Having been married to a Sierra Leonean national for nearly 27 years and having visited West Africa I understood the feelings that prompted the tweets. Before it became independent, many Sierra Leoneans gave their children names in the language of those people to express pride in their heritage The meanings of some of those names are quite beautiful when translated into English. My late spouse's name, for example, meant "My mother has returned".
The basic concepts of modern intellectual property law were developed in the industrial countries of Western Europe and North America towards the end of the 19th century. That happened to coincide with those countries' territorial expansion into Africa and Asia. Since IP protects investment in branding, design, technology and creativity, it would not be unfair to regard it as an entrenchment of the economic power of rich and powerful nations and their enterprises at the expense of the peoples in less advanced countries. In other words, IP has more than a little in common with colonialism.
Part of the movement to decolonize IP is traditional knowledge. As I explained in What is Traditional Knowledge and how far is it protected in the UK? 3 April 2018 NIPC Law, traditional knowledge is not so much an intellectual property right as an intellectual asset, There is very little legal protection for it in the UK or indeed any other country. The World Intellectual Property Organization provides a number of services to identify, document and wherever possible protect the asset but there is not a lot of information about the legal protection of traditional knowledge so far achieved on WIPO's website.
A very recent development that might assist traditional knowledge asset holders such as the people whose community name had been registered as a trade mark is a memorandum of understanding between the World Intellectual Property Organization and the International Trademark Association on 5 May 2021 (see WIPO press release WIPO and INTA Sign MOU Committing to Provide IP-related Legal Services to Indigenous and Local Community Entrepreneurs 12 May 2021). The MoU commits INTA to providing pro bono legal services to indigenous and local community SMEs and entrepreneurs for issues related to intellectual property. In general, it is very much easier to oppose an application to register a traditional cultural expression as a trade mark than it is to revoke or invalidate a registration as the registration is a property right that cannot easily be expropriated.
Ultimately, the best way to protect traditional knowledge is to change the Paris Convention for the Protection of Industrial Property or the Agreement on Trade-Related Aspects of Intellectual Property Rights.
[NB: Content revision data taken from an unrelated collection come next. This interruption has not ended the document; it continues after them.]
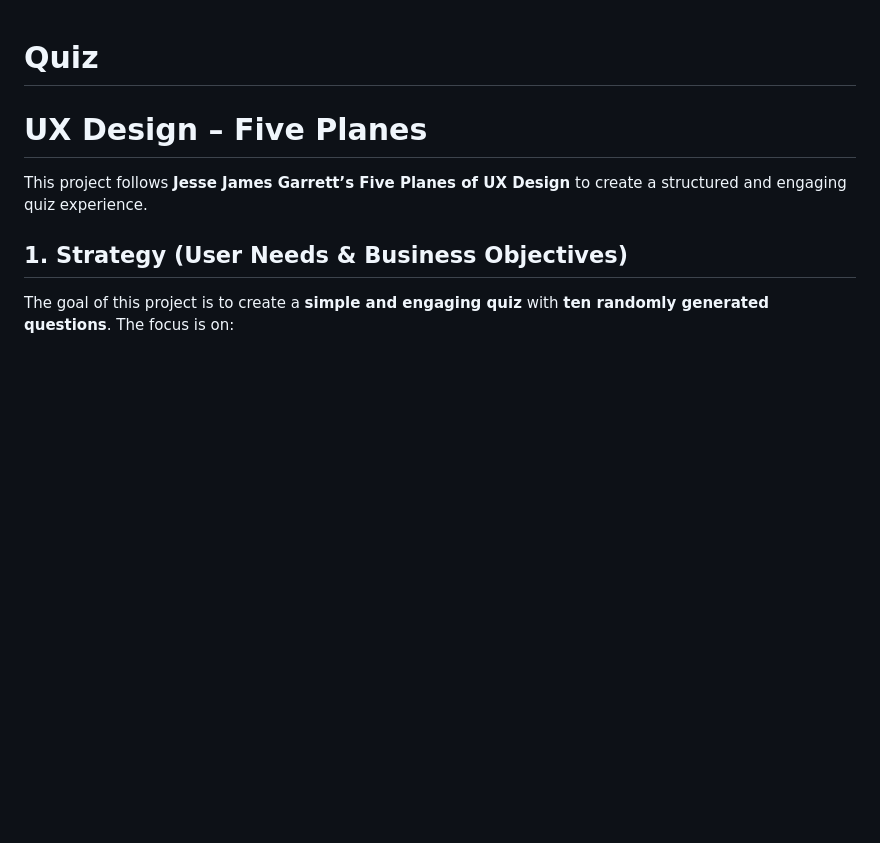
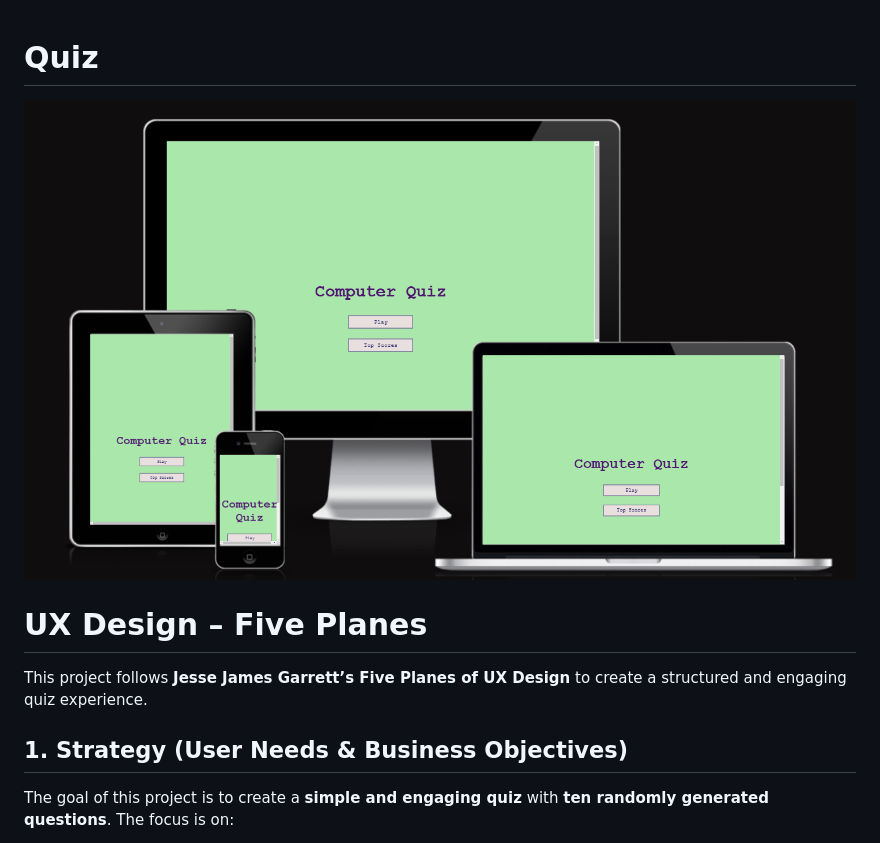
Before and after one commit to Richard-L4/Quiz, a Markdown page: README.md, the part around the change. GitHub-like rendering; blank space fills up the shorter version.

Commit message:
am I responsive images added

```diff
--- a/README.md
+++ b/README.md
@@ -1,4 +1,7 @@
 # Quiz
+
+![Alt text](assets/images/Screenshot%202025-02-16%20213411.png)
+
 # UX Design – Five Planes
 
 This project follows **Jesse James Garrett’s Five Planes of UX Design** to create a structured and engaging quiz experience.
```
That will take time and will require the cooperation of the industrialized nations but it appears that a start has been made with the establishment of The WIPO Intergovernmental Committee on Intellectual Property and Genetic Resources, Traditional Knowledge and Folklore (IGC).
Anyone wishing to discuss this article or traditional knowledge generally should call me on +44 (0)20 7404 5252 during UK office hours or send me a message through my contact page.
2 June 2021 Jane Lambert The UK YORUBA Trade Mark Registration